Department of Plastic and Reconstructive Surgery

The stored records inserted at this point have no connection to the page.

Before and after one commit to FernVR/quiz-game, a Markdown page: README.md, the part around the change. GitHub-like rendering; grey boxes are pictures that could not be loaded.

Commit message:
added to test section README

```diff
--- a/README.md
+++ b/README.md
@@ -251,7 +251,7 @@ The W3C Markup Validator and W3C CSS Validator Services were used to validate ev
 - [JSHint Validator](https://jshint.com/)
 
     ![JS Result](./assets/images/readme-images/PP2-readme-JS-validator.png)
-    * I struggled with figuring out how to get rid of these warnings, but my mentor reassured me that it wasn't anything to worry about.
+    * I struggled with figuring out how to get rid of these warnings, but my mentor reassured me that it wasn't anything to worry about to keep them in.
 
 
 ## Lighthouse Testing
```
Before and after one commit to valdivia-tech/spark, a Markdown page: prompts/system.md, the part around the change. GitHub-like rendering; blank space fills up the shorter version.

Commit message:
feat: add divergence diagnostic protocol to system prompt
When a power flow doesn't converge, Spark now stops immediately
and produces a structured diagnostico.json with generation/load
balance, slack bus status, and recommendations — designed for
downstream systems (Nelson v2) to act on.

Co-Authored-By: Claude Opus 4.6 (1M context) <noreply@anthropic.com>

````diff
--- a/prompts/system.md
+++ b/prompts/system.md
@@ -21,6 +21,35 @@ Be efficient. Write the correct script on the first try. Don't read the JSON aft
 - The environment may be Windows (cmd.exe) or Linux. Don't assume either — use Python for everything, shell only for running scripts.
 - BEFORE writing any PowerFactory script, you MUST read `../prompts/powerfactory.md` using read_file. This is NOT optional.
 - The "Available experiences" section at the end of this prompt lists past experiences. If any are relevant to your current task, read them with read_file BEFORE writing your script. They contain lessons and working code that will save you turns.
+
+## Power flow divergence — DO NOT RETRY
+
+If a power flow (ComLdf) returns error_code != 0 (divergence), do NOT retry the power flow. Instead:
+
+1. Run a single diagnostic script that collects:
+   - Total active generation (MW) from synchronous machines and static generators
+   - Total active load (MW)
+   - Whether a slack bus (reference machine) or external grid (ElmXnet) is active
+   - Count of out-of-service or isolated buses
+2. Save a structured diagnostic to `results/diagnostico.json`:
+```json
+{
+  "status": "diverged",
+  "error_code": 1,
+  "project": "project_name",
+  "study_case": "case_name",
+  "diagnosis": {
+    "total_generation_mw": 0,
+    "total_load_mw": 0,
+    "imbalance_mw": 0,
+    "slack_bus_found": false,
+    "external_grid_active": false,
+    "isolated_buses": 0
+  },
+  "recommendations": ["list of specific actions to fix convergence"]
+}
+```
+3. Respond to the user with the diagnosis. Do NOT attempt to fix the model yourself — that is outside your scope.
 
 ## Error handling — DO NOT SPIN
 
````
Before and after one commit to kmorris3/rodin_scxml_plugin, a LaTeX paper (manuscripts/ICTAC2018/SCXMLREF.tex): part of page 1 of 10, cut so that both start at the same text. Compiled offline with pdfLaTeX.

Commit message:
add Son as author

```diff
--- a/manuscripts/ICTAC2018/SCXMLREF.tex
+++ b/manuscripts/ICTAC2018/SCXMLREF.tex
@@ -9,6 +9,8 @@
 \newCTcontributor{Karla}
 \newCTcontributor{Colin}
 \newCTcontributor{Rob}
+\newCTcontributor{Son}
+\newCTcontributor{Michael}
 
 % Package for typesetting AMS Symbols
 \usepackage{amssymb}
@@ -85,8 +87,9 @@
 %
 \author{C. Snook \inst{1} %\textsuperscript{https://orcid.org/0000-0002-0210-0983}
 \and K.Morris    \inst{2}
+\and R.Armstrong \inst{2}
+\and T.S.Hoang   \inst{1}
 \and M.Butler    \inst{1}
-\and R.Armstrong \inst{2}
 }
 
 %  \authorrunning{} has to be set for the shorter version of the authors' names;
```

Saffari, T.M. (Tiam M.), Bedar, M. (Meiwand), Hundepool, C., Bishop, A., & Shin, A. Y. (2020). The role of vascularization in nerve regeneration of nerve graft. Neural Regeneration Research (Vol. 15, pp. 1573–1579). doi:10.4103/1673-5374.276327